§ EXERCISE OBJECTIVE
Starting at the line with "BS Car Rentals: sharper" and going on through the line with "-179,6 +179,16 @@", reproduce each line in the records below exactly and nothing more.

(Version difference data)
⁂
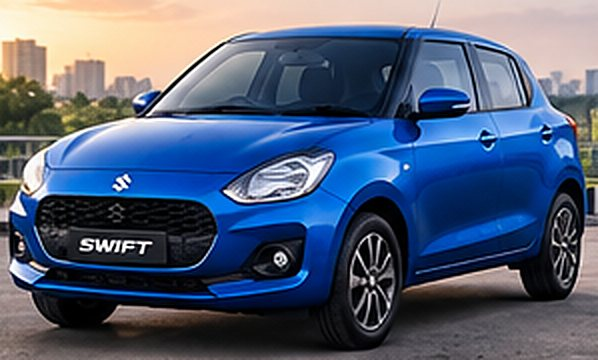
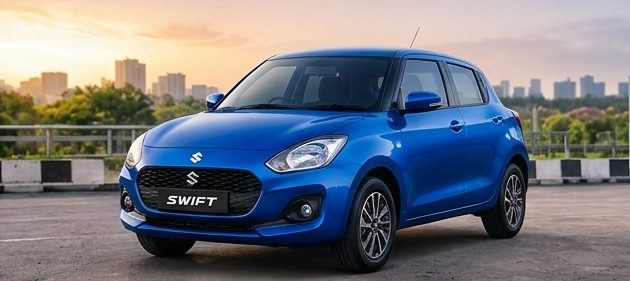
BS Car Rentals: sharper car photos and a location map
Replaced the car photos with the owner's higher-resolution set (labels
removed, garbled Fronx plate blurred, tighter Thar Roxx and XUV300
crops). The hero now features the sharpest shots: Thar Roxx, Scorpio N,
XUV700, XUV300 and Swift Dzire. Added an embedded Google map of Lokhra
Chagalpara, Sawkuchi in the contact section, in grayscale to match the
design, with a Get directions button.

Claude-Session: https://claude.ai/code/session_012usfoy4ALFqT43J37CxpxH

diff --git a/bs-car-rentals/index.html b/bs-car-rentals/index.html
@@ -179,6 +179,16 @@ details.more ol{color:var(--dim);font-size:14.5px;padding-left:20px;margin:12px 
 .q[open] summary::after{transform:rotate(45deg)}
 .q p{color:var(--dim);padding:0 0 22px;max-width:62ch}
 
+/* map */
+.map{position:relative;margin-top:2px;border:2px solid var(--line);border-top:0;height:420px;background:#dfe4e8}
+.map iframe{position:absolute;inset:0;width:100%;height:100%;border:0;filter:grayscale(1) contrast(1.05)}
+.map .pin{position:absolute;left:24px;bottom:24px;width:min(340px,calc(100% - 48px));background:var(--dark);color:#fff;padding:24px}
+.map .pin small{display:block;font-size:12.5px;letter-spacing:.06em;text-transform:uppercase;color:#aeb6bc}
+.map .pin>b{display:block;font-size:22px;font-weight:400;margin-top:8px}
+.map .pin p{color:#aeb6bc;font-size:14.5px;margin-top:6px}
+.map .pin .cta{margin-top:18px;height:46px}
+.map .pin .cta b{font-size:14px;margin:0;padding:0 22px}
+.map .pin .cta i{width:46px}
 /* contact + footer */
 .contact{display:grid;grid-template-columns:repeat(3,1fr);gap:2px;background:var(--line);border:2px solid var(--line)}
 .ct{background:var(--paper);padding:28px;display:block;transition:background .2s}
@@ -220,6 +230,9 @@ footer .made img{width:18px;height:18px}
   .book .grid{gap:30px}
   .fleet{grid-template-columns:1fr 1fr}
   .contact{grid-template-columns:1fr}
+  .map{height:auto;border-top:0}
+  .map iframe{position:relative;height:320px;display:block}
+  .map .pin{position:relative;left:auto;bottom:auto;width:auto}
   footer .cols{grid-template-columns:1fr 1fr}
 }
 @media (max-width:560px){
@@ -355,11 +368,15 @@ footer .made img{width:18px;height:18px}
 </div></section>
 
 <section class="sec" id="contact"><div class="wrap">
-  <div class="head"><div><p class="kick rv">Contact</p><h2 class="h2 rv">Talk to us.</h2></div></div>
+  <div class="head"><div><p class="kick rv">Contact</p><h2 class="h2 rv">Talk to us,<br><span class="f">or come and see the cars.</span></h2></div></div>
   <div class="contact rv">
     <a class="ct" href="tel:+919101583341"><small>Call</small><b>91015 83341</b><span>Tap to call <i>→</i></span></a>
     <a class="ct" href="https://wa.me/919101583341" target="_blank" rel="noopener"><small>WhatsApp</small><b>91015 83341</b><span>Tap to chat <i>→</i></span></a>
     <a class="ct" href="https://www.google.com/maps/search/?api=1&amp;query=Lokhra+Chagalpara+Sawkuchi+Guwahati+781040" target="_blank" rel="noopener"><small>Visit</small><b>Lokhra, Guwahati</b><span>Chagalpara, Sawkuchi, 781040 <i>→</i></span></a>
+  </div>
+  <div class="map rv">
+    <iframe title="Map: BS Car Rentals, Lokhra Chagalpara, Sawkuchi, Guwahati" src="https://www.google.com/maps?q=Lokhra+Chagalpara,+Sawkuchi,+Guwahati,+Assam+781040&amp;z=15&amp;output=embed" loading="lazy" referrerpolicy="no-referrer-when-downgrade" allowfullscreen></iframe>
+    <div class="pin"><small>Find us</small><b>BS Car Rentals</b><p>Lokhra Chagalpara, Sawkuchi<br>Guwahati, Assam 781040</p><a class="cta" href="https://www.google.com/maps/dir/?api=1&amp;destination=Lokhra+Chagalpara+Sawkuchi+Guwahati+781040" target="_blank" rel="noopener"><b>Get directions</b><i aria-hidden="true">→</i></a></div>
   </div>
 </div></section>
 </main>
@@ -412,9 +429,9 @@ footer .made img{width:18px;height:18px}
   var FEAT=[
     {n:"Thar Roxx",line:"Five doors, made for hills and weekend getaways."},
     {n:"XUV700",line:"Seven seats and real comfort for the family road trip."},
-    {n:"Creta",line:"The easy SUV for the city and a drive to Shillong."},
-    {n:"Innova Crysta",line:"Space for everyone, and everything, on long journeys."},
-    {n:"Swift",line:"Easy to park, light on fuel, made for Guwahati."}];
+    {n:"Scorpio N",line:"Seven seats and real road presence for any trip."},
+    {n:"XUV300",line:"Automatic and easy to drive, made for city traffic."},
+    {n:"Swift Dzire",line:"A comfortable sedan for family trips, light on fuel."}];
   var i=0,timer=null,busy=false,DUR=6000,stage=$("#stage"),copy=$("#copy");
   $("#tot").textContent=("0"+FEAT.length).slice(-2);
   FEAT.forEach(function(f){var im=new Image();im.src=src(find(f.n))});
⁂
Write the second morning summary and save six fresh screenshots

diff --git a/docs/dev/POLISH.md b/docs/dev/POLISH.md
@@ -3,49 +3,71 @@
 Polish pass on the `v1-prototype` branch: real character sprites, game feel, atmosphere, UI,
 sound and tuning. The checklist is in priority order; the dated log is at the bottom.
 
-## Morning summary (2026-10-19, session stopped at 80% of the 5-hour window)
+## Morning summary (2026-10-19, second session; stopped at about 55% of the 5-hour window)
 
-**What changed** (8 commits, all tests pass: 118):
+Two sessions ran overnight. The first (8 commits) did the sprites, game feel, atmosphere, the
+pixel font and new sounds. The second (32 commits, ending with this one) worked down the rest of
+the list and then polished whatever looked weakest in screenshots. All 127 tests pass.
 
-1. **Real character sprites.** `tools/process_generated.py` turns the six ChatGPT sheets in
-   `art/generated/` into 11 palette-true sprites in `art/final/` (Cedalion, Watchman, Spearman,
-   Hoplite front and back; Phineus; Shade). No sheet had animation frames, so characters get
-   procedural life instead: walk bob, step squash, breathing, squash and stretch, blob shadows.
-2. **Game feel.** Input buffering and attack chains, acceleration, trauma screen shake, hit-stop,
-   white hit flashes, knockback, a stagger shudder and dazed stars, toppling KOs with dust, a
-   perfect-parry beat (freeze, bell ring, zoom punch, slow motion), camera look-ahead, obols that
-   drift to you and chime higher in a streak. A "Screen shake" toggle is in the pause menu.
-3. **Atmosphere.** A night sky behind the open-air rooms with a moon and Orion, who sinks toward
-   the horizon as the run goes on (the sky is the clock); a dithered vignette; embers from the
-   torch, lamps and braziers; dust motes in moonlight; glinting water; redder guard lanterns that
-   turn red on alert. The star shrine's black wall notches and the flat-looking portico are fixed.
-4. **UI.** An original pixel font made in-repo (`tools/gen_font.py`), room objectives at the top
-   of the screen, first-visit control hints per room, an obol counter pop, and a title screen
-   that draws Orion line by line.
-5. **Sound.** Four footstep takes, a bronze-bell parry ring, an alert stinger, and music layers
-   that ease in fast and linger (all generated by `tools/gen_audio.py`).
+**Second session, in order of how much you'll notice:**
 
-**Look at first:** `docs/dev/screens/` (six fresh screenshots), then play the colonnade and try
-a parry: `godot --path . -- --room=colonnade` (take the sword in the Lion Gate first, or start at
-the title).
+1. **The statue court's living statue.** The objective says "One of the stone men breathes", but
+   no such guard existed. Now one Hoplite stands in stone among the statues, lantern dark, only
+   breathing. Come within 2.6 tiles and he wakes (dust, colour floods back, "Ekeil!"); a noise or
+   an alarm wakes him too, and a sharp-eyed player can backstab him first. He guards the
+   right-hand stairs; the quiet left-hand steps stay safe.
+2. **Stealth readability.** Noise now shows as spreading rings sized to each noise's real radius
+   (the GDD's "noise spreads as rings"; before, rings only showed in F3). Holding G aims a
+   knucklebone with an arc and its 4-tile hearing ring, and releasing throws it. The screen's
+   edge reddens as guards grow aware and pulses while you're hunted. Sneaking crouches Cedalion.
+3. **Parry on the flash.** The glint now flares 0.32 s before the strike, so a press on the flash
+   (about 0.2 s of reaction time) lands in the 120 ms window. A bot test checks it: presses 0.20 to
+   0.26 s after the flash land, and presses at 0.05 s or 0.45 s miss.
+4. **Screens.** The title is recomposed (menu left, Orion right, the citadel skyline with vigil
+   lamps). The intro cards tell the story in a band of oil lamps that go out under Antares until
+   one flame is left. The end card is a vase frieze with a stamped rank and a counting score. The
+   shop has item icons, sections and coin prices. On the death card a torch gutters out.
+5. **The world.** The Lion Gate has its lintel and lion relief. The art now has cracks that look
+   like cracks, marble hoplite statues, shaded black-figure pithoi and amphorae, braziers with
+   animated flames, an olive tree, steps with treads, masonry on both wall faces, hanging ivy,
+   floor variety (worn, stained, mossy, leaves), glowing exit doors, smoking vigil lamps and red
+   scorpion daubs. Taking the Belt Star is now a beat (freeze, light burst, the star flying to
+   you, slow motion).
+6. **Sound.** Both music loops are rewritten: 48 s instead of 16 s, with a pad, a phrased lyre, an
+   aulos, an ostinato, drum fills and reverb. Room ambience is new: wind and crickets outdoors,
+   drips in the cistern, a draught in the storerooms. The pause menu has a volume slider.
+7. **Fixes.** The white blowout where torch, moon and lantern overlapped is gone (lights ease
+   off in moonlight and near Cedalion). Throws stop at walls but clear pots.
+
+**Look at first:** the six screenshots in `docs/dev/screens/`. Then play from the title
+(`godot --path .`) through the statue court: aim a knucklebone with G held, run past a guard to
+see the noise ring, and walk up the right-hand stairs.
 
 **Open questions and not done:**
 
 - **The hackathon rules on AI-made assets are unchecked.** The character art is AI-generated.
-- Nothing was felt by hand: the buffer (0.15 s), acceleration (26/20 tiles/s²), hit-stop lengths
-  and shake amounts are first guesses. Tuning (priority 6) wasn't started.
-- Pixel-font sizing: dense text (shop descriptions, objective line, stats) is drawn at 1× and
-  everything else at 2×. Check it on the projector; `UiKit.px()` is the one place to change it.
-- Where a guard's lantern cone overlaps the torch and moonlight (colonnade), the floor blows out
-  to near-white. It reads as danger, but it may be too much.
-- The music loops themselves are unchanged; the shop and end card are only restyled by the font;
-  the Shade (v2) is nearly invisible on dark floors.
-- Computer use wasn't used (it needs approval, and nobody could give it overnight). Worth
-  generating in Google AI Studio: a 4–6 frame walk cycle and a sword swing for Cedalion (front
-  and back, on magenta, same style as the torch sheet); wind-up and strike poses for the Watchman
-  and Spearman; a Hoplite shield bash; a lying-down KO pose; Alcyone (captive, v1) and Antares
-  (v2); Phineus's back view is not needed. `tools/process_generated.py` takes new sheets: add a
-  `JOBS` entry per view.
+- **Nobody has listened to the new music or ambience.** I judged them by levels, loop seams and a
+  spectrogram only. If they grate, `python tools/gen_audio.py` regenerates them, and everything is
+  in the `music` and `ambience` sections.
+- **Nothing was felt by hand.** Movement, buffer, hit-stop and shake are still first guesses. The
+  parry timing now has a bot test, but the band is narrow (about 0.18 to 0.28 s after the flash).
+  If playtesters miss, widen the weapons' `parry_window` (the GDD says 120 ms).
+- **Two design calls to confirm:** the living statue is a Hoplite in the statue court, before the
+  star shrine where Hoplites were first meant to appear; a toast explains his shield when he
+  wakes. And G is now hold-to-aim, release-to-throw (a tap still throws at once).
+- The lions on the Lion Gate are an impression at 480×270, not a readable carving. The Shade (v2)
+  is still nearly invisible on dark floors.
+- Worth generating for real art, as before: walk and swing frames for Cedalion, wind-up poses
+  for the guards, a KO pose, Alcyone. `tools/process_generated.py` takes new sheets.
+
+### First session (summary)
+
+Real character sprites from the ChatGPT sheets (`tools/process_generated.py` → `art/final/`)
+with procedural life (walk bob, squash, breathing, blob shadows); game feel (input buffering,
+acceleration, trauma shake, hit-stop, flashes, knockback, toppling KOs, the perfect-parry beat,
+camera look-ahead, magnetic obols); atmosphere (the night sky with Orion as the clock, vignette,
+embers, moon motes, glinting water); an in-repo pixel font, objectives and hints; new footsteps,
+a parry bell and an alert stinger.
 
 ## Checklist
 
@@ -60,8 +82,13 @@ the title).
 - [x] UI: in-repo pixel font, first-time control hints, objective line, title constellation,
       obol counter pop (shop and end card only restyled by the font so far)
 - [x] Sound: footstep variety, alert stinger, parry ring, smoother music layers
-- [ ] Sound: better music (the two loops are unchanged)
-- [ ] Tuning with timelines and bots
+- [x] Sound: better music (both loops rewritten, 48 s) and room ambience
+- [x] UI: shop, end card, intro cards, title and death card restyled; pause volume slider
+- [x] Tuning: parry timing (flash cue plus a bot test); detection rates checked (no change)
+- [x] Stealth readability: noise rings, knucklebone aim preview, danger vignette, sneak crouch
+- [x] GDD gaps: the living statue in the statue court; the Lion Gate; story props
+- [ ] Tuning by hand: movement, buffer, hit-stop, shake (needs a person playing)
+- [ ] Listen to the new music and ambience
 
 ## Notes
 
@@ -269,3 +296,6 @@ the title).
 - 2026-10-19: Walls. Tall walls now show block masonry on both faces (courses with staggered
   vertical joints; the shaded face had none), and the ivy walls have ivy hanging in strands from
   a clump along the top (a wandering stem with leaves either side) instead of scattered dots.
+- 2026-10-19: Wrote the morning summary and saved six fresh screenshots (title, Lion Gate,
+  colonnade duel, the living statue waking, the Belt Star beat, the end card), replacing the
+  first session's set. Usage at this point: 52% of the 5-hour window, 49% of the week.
⁂
§ EXERCISE OUTPUT
BS Car Rentals: sharper car photos and a location map
Replaced the car photos with the owner's higher-resolution set (labels
removed, garbled Fronx plate blurred, tighter Thar Roxx and XUV300
crops). The hero now features the sharpest shots: Thar Roxx, Scorpio N,
XUV700, XUV300 and Swift Dzire. Added an embedded Google map of Lokhra
Chagalpara, Sawkuchi in the contact section, in grayscale to match the
design, with a Get directions button.

Claude-Session: https://claude.ai/code/session_012usfoy4ALFqT43J37CxpxH

diff --git a/bs-car-rentals/index.html b/bs-car-rentals/index.html
@@ -179,6 +179,16 @@ details.more ol{color:var(--dim);font-size:14.5px;padding-left:20px;margin:12px 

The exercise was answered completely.